As they made their way through treacherous situations looking for Private Ryan they encountered a sniper hidden in the ruins of a small village, they faced a standoff as they stumbled on a group of Germans, and they were faced with what to do with a German prisoner of war after they bombarded a machine gun nest. Eventually they surprisingly came across Private Ryan, who was part of a rag-tag group trying to hold one of the last remaining bridges over a particularly important river.
Now, all they had to do was to get him home. This proved to be almost as difficult as finding Private Ryan. They engaged in a gunfight that was bloody, brutal, and in which the Americans were severely outnumbered and outgunned. There were Germans everywhere the Americans looked. Gunfire was coming from every direction. There were bodies littering the landscape. Along with those problems the German tanks were trying to take the bridge that Private Ryan and his buddies were trying to hold. With the conflict so brutal, Captain Miller still had his one objective to hold onto: deliver Private Ryan home to his mother.

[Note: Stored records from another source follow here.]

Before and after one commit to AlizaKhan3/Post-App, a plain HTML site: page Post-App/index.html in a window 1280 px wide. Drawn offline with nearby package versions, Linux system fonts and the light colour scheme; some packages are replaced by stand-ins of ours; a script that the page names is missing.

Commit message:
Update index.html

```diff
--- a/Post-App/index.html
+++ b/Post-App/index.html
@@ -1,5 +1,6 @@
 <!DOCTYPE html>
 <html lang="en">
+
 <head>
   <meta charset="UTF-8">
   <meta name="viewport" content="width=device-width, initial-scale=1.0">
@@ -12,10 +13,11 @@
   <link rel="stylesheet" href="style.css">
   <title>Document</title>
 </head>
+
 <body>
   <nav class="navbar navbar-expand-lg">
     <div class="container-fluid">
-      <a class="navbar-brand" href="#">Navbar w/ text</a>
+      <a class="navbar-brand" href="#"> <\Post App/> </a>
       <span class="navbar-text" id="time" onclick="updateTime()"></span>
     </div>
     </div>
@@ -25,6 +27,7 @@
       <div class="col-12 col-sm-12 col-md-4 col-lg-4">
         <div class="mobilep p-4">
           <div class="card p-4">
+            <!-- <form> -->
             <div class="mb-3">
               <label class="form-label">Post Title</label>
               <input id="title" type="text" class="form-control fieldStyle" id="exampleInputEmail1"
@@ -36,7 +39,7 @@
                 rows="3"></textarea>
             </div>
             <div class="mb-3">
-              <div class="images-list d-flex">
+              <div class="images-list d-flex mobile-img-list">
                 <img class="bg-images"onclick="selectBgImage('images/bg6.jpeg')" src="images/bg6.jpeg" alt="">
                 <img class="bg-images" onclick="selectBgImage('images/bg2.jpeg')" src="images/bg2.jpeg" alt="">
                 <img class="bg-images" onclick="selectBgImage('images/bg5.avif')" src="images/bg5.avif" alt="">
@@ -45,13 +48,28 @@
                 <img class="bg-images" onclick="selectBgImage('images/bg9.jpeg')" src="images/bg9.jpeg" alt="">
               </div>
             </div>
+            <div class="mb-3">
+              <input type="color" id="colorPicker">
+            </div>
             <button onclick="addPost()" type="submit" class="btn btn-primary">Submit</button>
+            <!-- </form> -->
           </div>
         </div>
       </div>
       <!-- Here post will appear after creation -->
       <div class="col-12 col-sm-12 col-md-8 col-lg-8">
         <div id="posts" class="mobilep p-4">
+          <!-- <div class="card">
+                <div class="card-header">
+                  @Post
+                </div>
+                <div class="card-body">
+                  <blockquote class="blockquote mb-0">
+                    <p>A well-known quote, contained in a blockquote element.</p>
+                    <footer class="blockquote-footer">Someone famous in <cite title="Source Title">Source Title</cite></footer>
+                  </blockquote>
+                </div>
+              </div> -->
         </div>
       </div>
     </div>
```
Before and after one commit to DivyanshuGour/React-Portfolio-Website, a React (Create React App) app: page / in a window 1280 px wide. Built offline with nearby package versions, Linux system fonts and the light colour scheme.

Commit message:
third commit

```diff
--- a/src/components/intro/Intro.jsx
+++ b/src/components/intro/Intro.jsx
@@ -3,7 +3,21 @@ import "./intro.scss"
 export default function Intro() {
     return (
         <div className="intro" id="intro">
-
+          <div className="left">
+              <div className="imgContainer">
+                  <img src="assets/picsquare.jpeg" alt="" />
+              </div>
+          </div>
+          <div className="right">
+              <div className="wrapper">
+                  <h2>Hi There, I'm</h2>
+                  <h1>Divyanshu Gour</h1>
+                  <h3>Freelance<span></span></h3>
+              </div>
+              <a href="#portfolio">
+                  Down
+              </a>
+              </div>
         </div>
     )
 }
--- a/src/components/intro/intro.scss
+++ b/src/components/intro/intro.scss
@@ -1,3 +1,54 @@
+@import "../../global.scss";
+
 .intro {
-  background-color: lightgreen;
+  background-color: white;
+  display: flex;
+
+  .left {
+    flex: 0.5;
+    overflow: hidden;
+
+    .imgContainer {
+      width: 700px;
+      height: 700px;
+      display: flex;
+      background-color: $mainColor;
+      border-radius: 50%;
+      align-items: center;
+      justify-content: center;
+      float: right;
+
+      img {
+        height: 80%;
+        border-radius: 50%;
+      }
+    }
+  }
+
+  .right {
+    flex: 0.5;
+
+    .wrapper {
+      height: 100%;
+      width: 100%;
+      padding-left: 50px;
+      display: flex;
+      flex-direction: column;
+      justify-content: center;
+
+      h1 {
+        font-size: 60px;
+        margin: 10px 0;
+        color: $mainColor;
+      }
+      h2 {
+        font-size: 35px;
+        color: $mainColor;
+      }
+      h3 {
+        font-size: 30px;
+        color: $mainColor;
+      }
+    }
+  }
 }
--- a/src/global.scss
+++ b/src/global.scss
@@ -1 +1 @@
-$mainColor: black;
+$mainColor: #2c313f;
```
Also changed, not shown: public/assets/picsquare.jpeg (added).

During the long battle Captain Miller was shot and was severely injured. He was leaning up against a motorcycle unable to move with a tank coming at him, the final tank. Captain Miller was so desperate that he took his gun and began shooting at the tank. He could have picked up rocks and thrown them at the tank and had just about the same chance for success. As the tank was bearing down on him, a plane roared overhead and blew up the tank. The fighter planes ended the battle, but they could not end Captain Miller's pain as he prepared to die leaning against the jeep.
Private Ryan came up to Captain Miller to check on him. When he told him that "tankbusters" had saved the day, Captain Miller looked at the young man and said, "Angels on our shoulders." Private Ryan, not understanding what Captain Miller had said, asked, "What?" Miller pulled him close and said, "Earn this. Earn this."
The words are startling, but I doubt that Private Ryan understood the weight of the words that had just been laid upon his shoulders, "Earn this?" How do you earn the blessing of having someone lay down his life for you? How do you earn a sacrifice offered on your behalf?
The very next scene of the movie answers the question as Private Ryan, years older and moving towards his golden years, is standing in front of the headstone of Captain Miller at a military cemetery where heroes of every war have been buried. James Ryan, the civilian, looks at the grave and begins to talk to Captain Miller's grave trying to explain to him that he has tried to live a good life. You can hear the lack of certainty in his voice. You can sense that he feels like he has let Captain Miller down. You can sense that he is so uneasy. He says, "Everyday I have thought about the words you spoke to me. I've tried to do the best I could." Suddenly, James' wife comes to his side and he turns and says, "Please tell me that I've lived a good life? Please tell me that I'm a good man?" Mrs. Ryan tries to comfort her husband by telling him that he has lived a good life, but you just get the sense from looking at him that Private Ryan still feels less than worthy even though he has tried to "earn" what Captain Miller and the other men sacrificed for him.